Do you aim to become a luddite? Here is your guide to hacking pattern recognition and disturbing the technocratic wet dreams of engineers, managers, businesses and government agencies.
Most of the current processes attributed to Artificial Intelligence are actually pattern recognition, and artists and scientists have begun to work with adversarial patterns either to test the existing techniques or to initiate a discussion of the consequences of the so called Artificial Intelligence. They create disturbances and misreading for trained neural networks that get calculated against incoming data.
Do neural networks dream of sheep?
Janelle Shane looks into how neural networks just mis-categorize information. In her article Do neural nets dream of electric sheep? she discusses some mis-categorizations of Microsofts’ Azure Computer Vision API, used for creating automatic image captions. Shane points out, that the underlying training data seems to be fuzzy, since in many landscape pictures sheep got detected, where are actually none. »Starting with no knowledge at all of what it was seeing, the neural network had to make up rules about which images should be labeled ›sheep‹. And it looks like it hasn’t realized that ›sheep› means the actual animal, not just a sort of treeless grassiness.«
The author then looks into, how this particular pattern recognition API can be further tricked, pointing out that the neural network looks only for sheep where it actually expects it, for instance in a landscape setting. »Put the sheep on leashes, and they’re labeled as dogs. Put them in cars, and they’re dogs or cats. If they’re in the water, they could end up being labeled as birds or even polar bears. … Bring sheep indoors, and they’re labeled as cats. Pick up a sheep (or a goat) in your arms, and they’re labeled as dogs«, Shane mocks the neural network. I’ll call it the abuse scope method. It applies, whenever you can determine or reverse-engineer (aka guess) the scope and domain to which a neural network is directed, and insert information that is beyond the scope. The abuse scope method could be used for photo collages that trick a neural network, while maintaining relevant information to humans.
Shane went further and asked twitter followers for images depicting sheep. Richard Leeming came up with a photo taken in the English country side.
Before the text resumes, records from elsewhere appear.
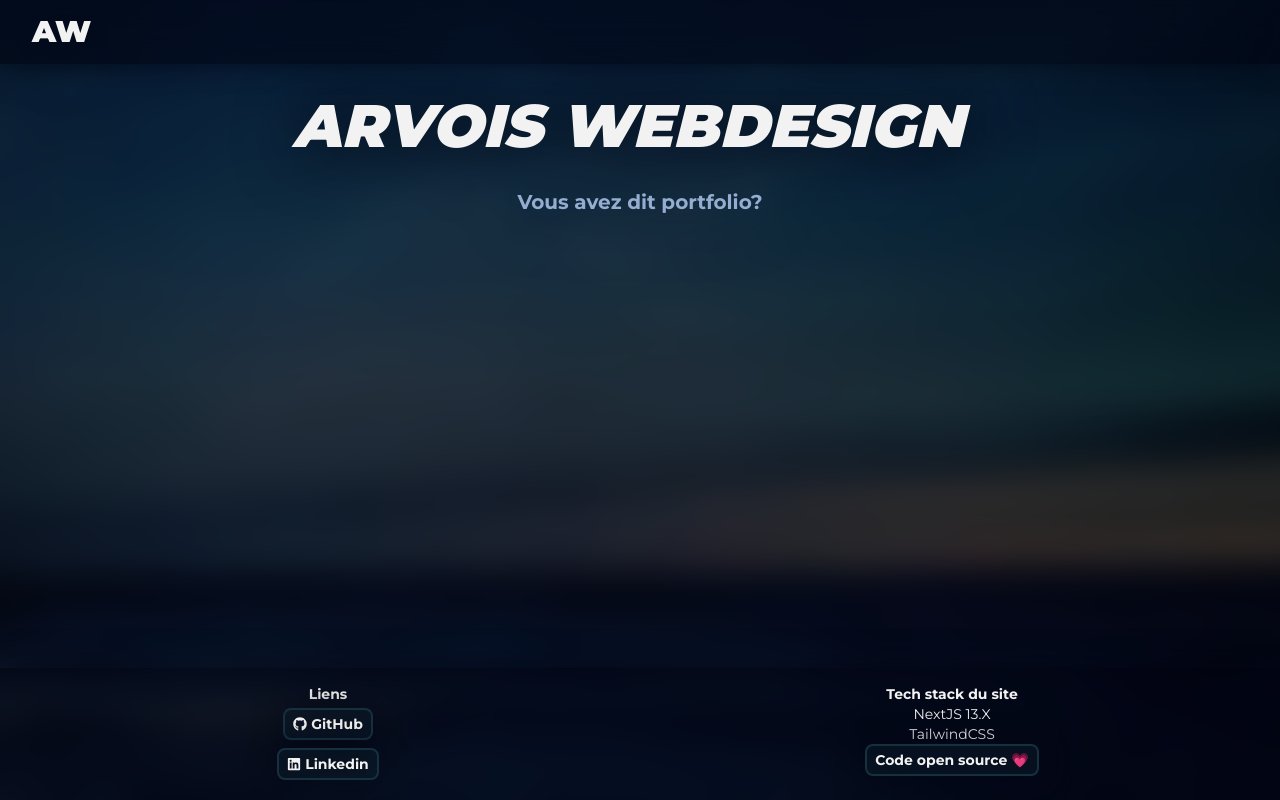
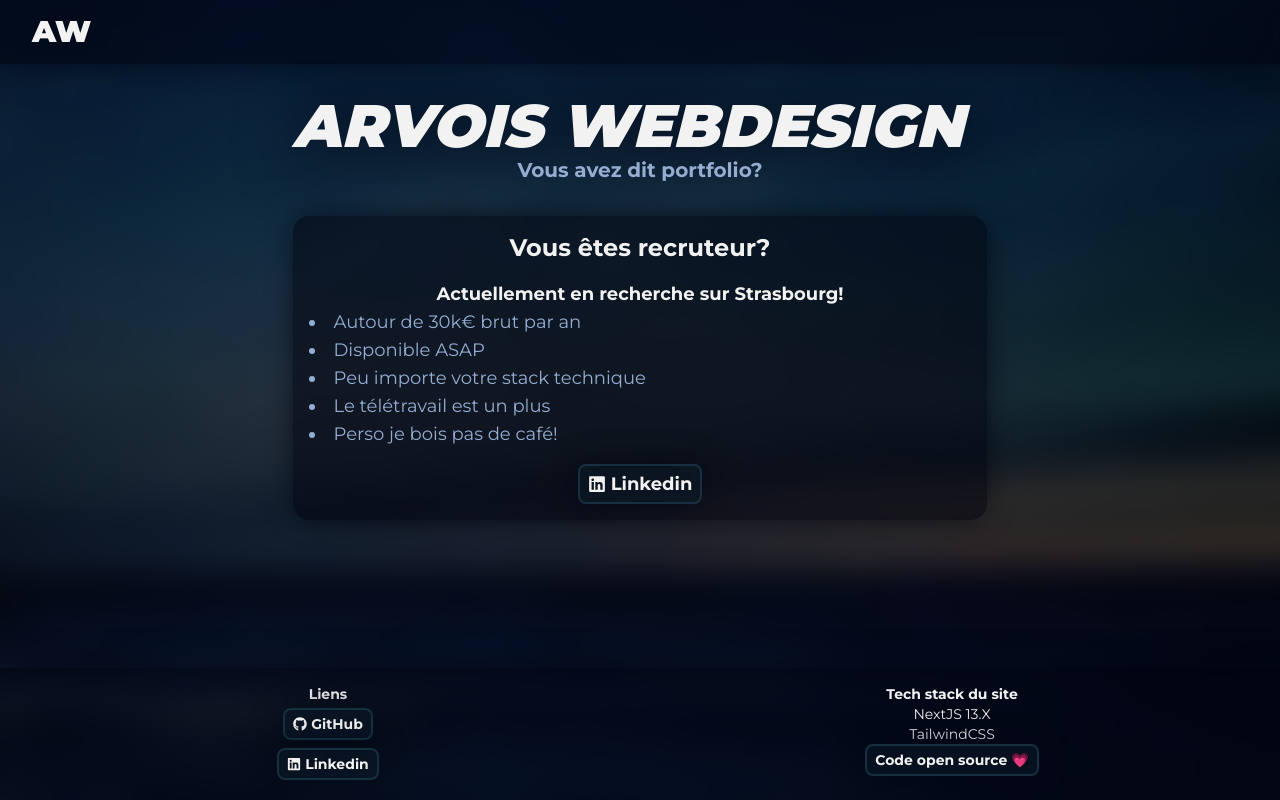
Before and after one commit to ArvoisWebDesign/arvoiswebdesign, a Next.js app: page / in a window 1280 px wide. Built offline with nearby package versions, Linux system fonts and the light colour scheme.

Commit message:
Added a production entry and a lfj island

```diff
--- /dev/null
+++ b/app/(components)/lookingForJob.tsx
@@ -0,0 +1,32 @@
+import Link from "next/link"
+import { FaLinkedin } from "react-icons/fa"
+
+export default function LookingForJob() {
+    return (
+        <div className="rounded-2xl p-4 flex flex-col gap-4
+            bg-aw-dark bg-opacity-50 shadow-aw-dark-8">
+            <h2 className="font-bold text-2xl text-center">Vous êtes recruteur?</h2>
+
+            <div>
+                <p className="font-bold text-center">Actuellement en recherche sur Strasbourg!</p>
+                <ul className="text-muted-foreground list-disc list-inside">
+                    <li>Autour de 30k€ brut par an</li>
+                    <li>Disponible ASAP</li>
+                    <li>Peu importe votre stack technique</li>
+                    <li>Le télétravail est un plus</li>
+                    <li>Perso je bois pas de café!</li>
+                </ul>
+            </div>
+
+            <Link
+                href="https://www.linkedin.com/in/lucas-arvois/"
+                target="_blank"
+                className="font-bold text-center flex flex-row
+                    w-fit mx-auto px-2 py-1 items-center align-middle
+                    rounded-lg border-2 border-aw-greyblue drop-shadow-aw-dark-4
+                    bg-aw-greyblue bg-opacity-25 hover:bg-opacity-100">
+                <FaLinkedin />&nbsp;Linkedin
+            </Link>
+        </div>
+    )
+}
--- a/app/contact/page.tsx
+++ b/app/contact/page.tsx
@@ -1,29 +1,17 @@
-import { FaLinkedin } from "react-icons/fa"
 import Mail from "./(components)/mail"
-import Link from "next/link"
+import LookingForJob from "app/(components)/lookingForJob"
 
 export default function Contact() {
     return (
         <>
             <h1 className="mb-8 font-black text-3xl">Contact</h1>
 
-            <div className="flex flex-row flex-wrap gap-8">
-                <div className="rounded-2xl w-fit p-4 bg-aw-dark bg-opacity-50 shadow-aw-dark-8">
+            <div className="flex flex-row flex-wrap gap-8 justify-center">
+                <LookingForJob />
+
+                <div className="rounded-2xl h-fit p-4 text-center bg-aw-dark bg-opacity-50 shadow-aw-dark-8">
                     <h2 className="font-bold text-2xl mb-4">Un projet de site web?</h2>
                     <Mail />
-                </div>
-
-                <div className="rounded-2xl w-fit p-4 bg-aw-dark bg-opacity-50 shadow-aw-dark-8">
-                    <h2 className="font-bold text-2xl mb-4">Une offre d'emploi?</h2>
-                    <Link
-                        href="https://www.linkedin.com/in/lucas-arvois/"
-                        target="_blank"
-                        className="font-bold flex flex-row
-                            w-fit px-2 py-1 items-center align-middle
-                            rounded-lg border-2 border-aw-greyblue drop-shadow-aw-dark-4
-                            bg-aw-greyblue bg-opacity-25 hover:bg-opacity-100">
-                        <FaLinkedin />&nbsp;Linkedin
-                    </Link>
                 </div>
             </div>
         </>
--- a/app/cv/page.tsx
+++ b/app/cv/page.tsx
@@ -84,7 +84,7 @@ export default function Cv() {
                             <Tooltip>
                                 <TooltipTrigger><FaQuestionCircle /></TooltipTrigger>
                                 <TooltipContent>
-                                    <p>Comme le niveau de rareté dans les jeux :</p>
+                                    <p>Comme le niveau de rareté dans les jeux</p>
                                     <p className="text-center">
                                         <BsFillSquareFill className="text-orange-500 inline"/>
                                         &nbsp;<FaGreaterThan className="inline" />&nbsp;
--- a/app/layout.tsx
+++ b/app/layout.tsx
@@ -59,7 +59,7 @@ export default function RootLayout({ children } : { children: React.ReactNode })
                 grid grid-rows-[auto_min-content_repeat(999,_0px)] min-h-screen">
                 <Header />
 
-                <main className="p-8 mt-16 md:w-fit md:mx-auto">
+                <main className="p-8 mt-16 w-fit mx-auto">
                     {children}
                 </main>
 
--- a/app/page.tsx
+++ b/app/page.tsx
@@ -1,8 +1,14 @@
+import LookingForJob from "./(components)/lookingForJob";
+
 export default function Home() {
     return (
-        <div className="text-center drop-shadow-aw-dark-8">
-            <h1 className="font-black text-4xl md:text-5xl lg:text-6xl italic leading-8xl mb-8">ARVOIS WEBDESIGN</h1>
-            <h2 className="font-bold text-xl text-muted-foreground">Vous avez dit portfolio?</h2>
-        </div>
+        <>
+            <div className="text-center drop-shadow-aw-dark-8 mb-8">
+                <h1 className="font-black text-4xl md:text-5xl lg:text-6xl italic leading-8xl">ARVOIS WEBDESIGN</h1>
+                <h2 className="font-bold text-xl text-muted-foreground">Vous avez dit portfolio?</h2>
+            </div>
+
+            <LookingForJob />
+        </>
     )
 }
--- a/app/productions/(data)/productions.ts
+++ b/app/productions/(data)/productions.ts
@@ -87,6 +87,29 @@ export const productions:Production[] = [
         ]
     },
     {
+        key: "portfolio",
+        name: "Portfolio",
+        href: "https://arvoiswebdesign.vercel.app",
+        github: "https://github.com/ArvoisWebDesign/arvoiswebdesign",
+        description: "Site regroupant mes réalisations, un description de leur stack technique, mon cv, etc...",
+        previewImg: {
+            src: "/productions/arvoiswebdesign-cv.JPG",
+            alt: "Portfolio preview"
+        },
+        mobileImg: {
+            src: "/productions/arvoiswebdesign-cv-mobile.JPG",
+            alt: "Portfolio responsive preview"
+        },
+        tags: [
+            tags.nextjs13app,
+            tags.tailwindcss,
+            tags.typescript,
+            tags.turbopack,
+            tags.verceldeploy,
+            tags.github
+        ]
+    },
+    {
         key: "awmm",
         name: "AW Mouse Management",
         href: "https://aw-mouse-management.azurewebsites.net",
```
Also changed, not shown: public/productions/arvoiswebdesign-cv-mobile.JPG (added), public/productions/arvoiswebdesign-cv.JPG (added).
Orange dyed sheep shall deter rustlers from stealing the animals.
This photo is fucking with the neural networks’ expectations and leads to a categorization as »a group of flowers in a field« (Shane 2018). Continue reading